WASHINGTON — House Financial Services Committee Chairwoman Maxine Waters rejected a GOP request to cancel a hearing on legislation providing additional coronavirus relief.
Rep. Patrick McHenry of North Carolina, the committee's top Republican, had questioned the need for the hearing — scheduled for Thursday — on the Health and Economic Recovery Omnibus Emergency Solutions Act. The bill already passed the House in May, but it has no Republican support and consideration in the full Senate is unlikely.
Waters told McHenry in a letter Tuesday that, with the pandemic "only getting worse" in the U.S., the committee needs to focus on measures such as expanding mortgage forbearance plans, as well as suspending debt collection and negative credit reporting.
“I cannot think of a better way to spend our Committee’s time than these legislative solutions to help American families during and beyond this pandemic,” Waters said in the letter.
Yet the HEROES Act has yet to gain bipartisan support, and GOP members have derided the bill as a "liberal wish list." Instead, Senate Republicans are debating a more middle-of-the-road stimulus package to provide relief following the passage in March of the Coronavirus Aid, Relief, and Economic Security Act.
Republicans are reportedly considering legislation that would make it easier for businesses to apply for Paycheck Protection Program loan forgiveness and enable student loan borrowers to defer payments.
McHenry wrote a letter to Waters last week asking her to cancel the hearing, noting that the HEROES Act did not even have Democrats’ unanimous support and that two Democrats on the committee, Reps. Cindy Axne of Iowa and Ben McAdams of Utah, voted against the legislation.
“Highlighting bills that have no chance of becoming law only exacerbates the anguish experienced by the nearly 18 million Americans who are officially unemployed and the 33 million who are currently receiving unemployment benefits,” McHenry said.
Waters rejected claims that the committee has been acting in a “purely partisan” manner in continuing to push the HEROES Act.

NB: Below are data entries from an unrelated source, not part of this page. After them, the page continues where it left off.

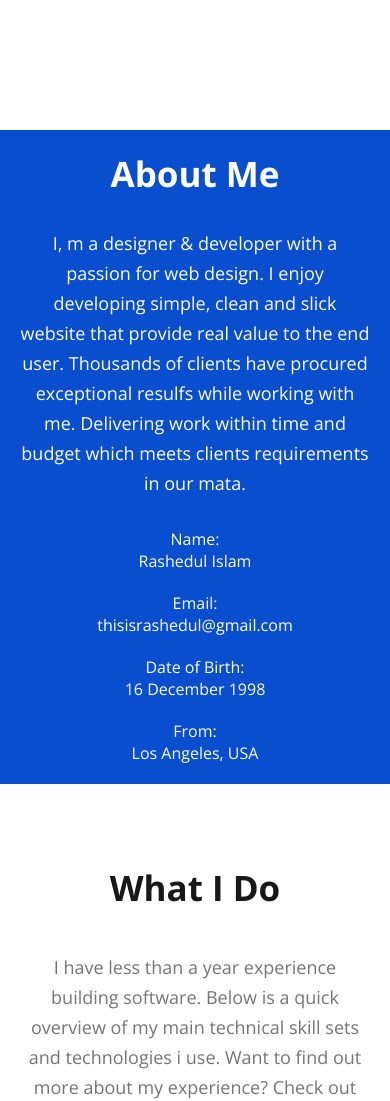
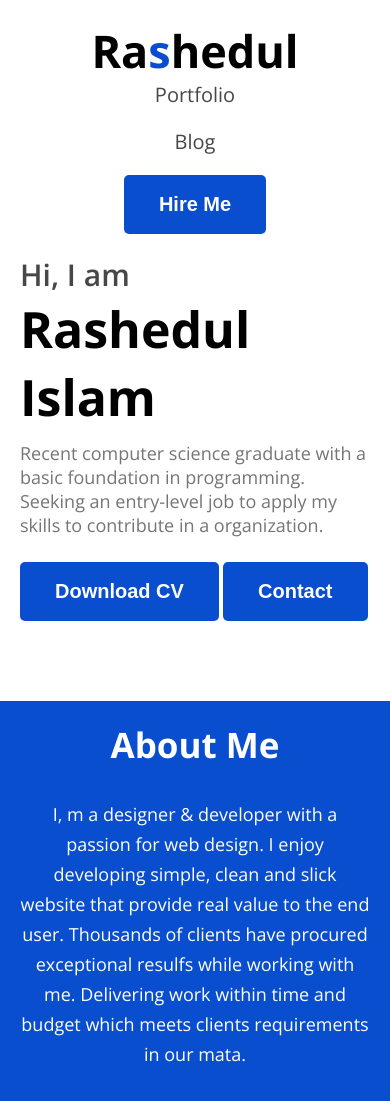
Before and after one commit to Rashedul98/Rashedul_site, a plain HTML site: page index.html in a window 390 px wide. Shown: the top 1101 px of the page. Drawn offline with nearby package versions, Linux system fonts and the light colour scheme.

Commit message:
Responsive Completed

```diff
--- a/index.html
+++ b/index.html
@@ -15,7 +15,7 @@
 </head>
 
 <body class="open-sans-normal">
-    <header class="header hide" >
+    <header class="header" >
         <nav>
             <h3 class="nav-title">Ra<span>s</span>hedul</h3>
             <ul>
--- a/style/style.css
+++ b/style/style.css
@@ -160,11 +160,13 @@ nav {
 nav ul {
     display: flex;
     align-items: center;
+
+
 }
 
 nav ul li {
     list-style: none;
-    margin-right: 51px;
+    margin-right: 50px;
 }
 
 nav ul li a {
@@ -438,6 +440,40 @@ input[type="email"] {
 
 @media screen and (max-width: 576px) {
 
+.header{
+    background-image: none;
+    margin-bottom: -50px;
+}
+
+nav{
+    margin: 20px;
+   justify-content: none;
+   flex-direction: column;
+}
+nav ul li {
+    list-style: none;
+    margin-right: 0;
+}
+nav ul{
+
+    flex-direction: column;
+    align-items: center;
+    gap: 20px;
+}
+
+
+
+
+
+.banner{
+    margin: 20px;
+    flex-direction: column;
+}
+
+.banner-profile-pic{
+    width: 100%;
+    display: none;
+}
 
   .skill-contents {
     margin-top: 50px;
```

“Respectfully, that is plainly false,” Waters said. “In fact, I am proud that from the outset of this pandemic when we were first navigating the difficulties of continuing our important work without meeting in person, this Committee held nine bipartisan phone briefings. We then worked together to convene fully bipartisan virtual roundtables; at a time, I might add, when many other Committees were unable to cooperate on a bipartisan basis.”